Business Start-Up Guide

So, you want to own your own business. That’s great! Depending on how far along the planning phase you are, you can choose to make a strategic exit from your current job or you can continue doing your job while building your business. Here are some steps that can help you along the way:

Market Research

What’s the market like in terms of the cost to create your business and the demand for your product? You may think fried oats is a wonderful idea, but have you done a study to see how many people really like their oats fried? And what’s the competition like? Is there a huge corporation that specialises in boiled oats who will try to eat you raw – and won’t even bother to boil you a bit first? In other words, evaluate your potential competition; and measure their resources against yours. Research the monthly cost of your business.


Check out what’s available in your country when it comes to resources for small business. Is there a Small Business Association or an organisation that offers assistance to local businesses? You may be pleasantly surprised!

Create a Business Plan

This has to be done before going to any financial institution for a loan. In a nutshell, it should include who you wish to target and how you will meet your costs – inclusive of repaying the loan – and over time, how you will generate a profit. VIDEO ON BUSINESS PLAN CREATION HERE


Here is where the picture gets a bit bigger. You may wish to be a one-man show. That’s fine IF you can financially sustain it. There are many examples of small businesses run by one person with minimal support. But then, you may wish to have a larger operation and here is where investors come in. Your investors may be persons you know and can trust and who sign on the dotted line to become shareholders in your company. Or, you may go the route of applying to your local credit union for a loan, which you may pay back over time.

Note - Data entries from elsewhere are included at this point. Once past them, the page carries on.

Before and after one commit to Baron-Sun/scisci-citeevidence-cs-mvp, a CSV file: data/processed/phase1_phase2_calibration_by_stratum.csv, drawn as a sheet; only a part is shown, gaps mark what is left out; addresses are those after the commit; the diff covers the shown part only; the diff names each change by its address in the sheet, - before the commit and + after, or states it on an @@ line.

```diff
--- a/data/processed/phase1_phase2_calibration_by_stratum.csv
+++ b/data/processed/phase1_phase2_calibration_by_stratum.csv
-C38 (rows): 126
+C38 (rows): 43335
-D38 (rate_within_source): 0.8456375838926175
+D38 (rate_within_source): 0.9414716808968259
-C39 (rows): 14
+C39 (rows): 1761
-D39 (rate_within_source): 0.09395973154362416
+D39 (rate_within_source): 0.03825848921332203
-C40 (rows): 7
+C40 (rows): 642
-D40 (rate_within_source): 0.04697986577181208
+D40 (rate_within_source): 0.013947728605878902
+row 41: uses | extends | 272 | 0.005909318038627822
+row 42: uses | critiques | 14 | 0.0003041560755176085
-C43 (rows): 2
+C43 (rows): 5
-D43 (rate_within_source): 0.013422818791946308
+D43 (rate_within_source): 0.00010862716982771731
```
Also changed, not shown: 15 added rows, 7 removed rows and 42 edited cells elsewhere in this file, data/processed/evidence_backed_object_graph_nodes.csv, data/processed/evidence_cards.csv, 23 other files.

Your suppliers, landlord and those who you will be paying out to, may ask a high price. Ensure that you don’t bite off more than you can chew; and talk with them and make your demands! Once they’re realistic, suppliers would usually come to an agreement that is doable.

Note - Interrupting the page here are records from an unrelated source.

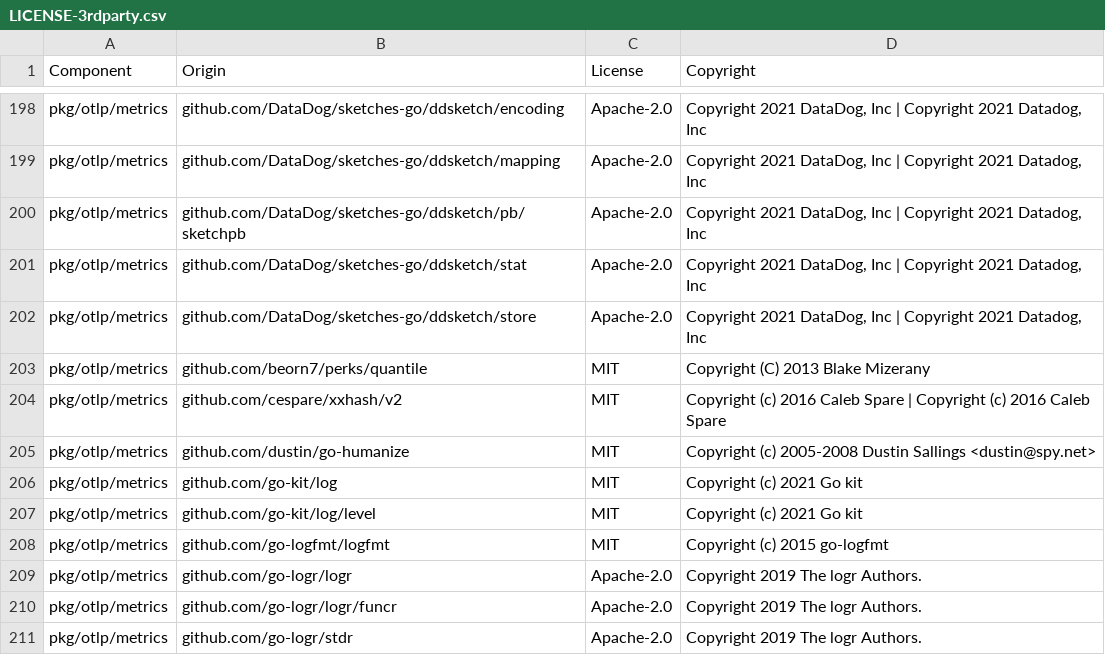
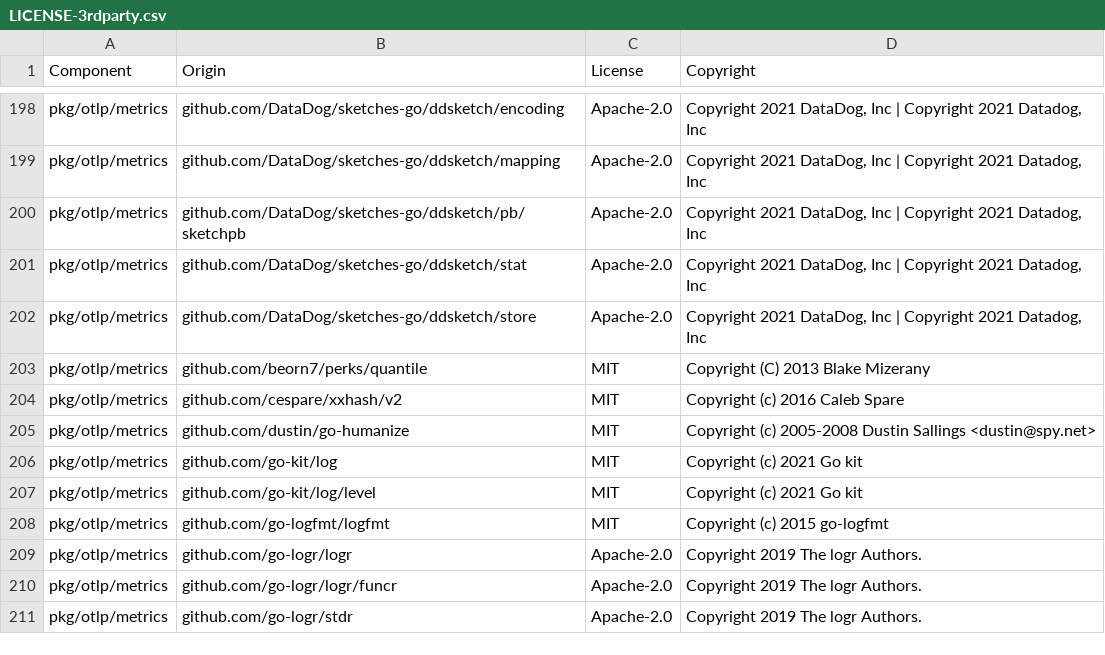
Before and after one commit to DataDog/opentelemetry-mapping-go, a CSV file: LICENSE-3rdparty.csv, drawn as a sheet; only a part is shown, gaps mark what is left out.

Commit message:
Fix licenses

```diff
--- a/LICENSE-3rdparty.csv
+++ b/LICENSE-3rdparty.csv
@@ -203,3 +203,3 @@ pkg/otlp/metrics,github.com/DataDog/sketches-go/ddsketch/store,Apache-2.0,"Copyr
 pkg/otlp/metrics,github.com/beorn7/perks/quantile,MIT,Copyright (C) 2013 Blake Mizerany
-pkg/otlp/metrics,github.com/cespare/xxhash/v2,MIT,Copyright (c) 2016 Caleb Spare | Copyright (c) 2016 Caleb Spare
+pkg/otlp/metrics,github.com/cespare/xxhash/v2,MIT,Copyright (c) 2016 Caleb Spare
 pkg/otlp/metrics,github.com/dustin/go-humanize,MIT,Copyright (c) 2005-2008  Dustin Sallings <dustin@spy.net>
```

People need to know about you and your product. Look for the most cost-effective ways of advertising. You won’t advertise a product targeted towards school children and place ads on the radio while they’re in school, would you? No! If you have to, ask your local media house for rates and compare them, so that you make a wise decision. With social media the way it is, you can even handle your own advertising on Facebook and Instagram, without having to spend a fraction of what is normally spent on traditional media.

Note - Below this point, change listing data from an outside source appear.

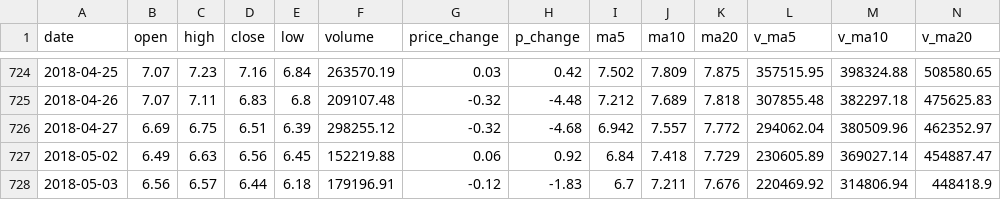
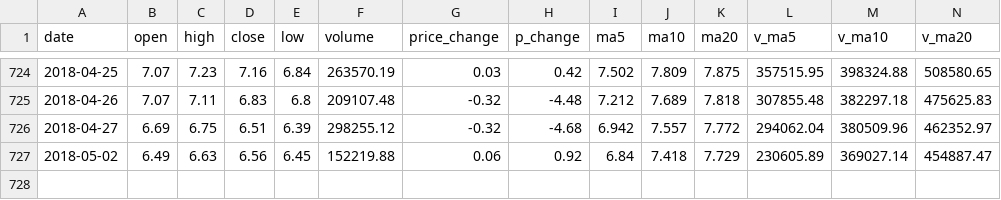
Before and after one commit to hj-hejie/lstm, a CSV file: 600354.csv, drawn as a sheet; only a part is shown, gaps mark what is left out; rows hold the shown columns only; the diff names each change by its address in the sheet, - before the commit and + after, or states it on an @@ line.

```diff
--- a/600354.csv
+++ b/600354.csv
-row 728: 2018-05-03 | 6.56 | 6.57 | 6.44 | 6.18 | 179196.91 | -0.12 | -1.83 | 6.7 | 7.211 | 7.676 | 220469.92 | 314806.94 | 448418.9
```
Also changed, not shown: 3 other files.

This is a discipline that cannot be over-emphasized. Daily reports are essential, so that you are always aware of cash flow and how far you are from your monthly targets. At the end of each month, a report should also be written to yourself and the Directors of the company, with headings such as “Revenue”, “Advertising”, “Challenges” and “Successes” to name a few. (VIDEO OF EXAMPLE ON REPORTING)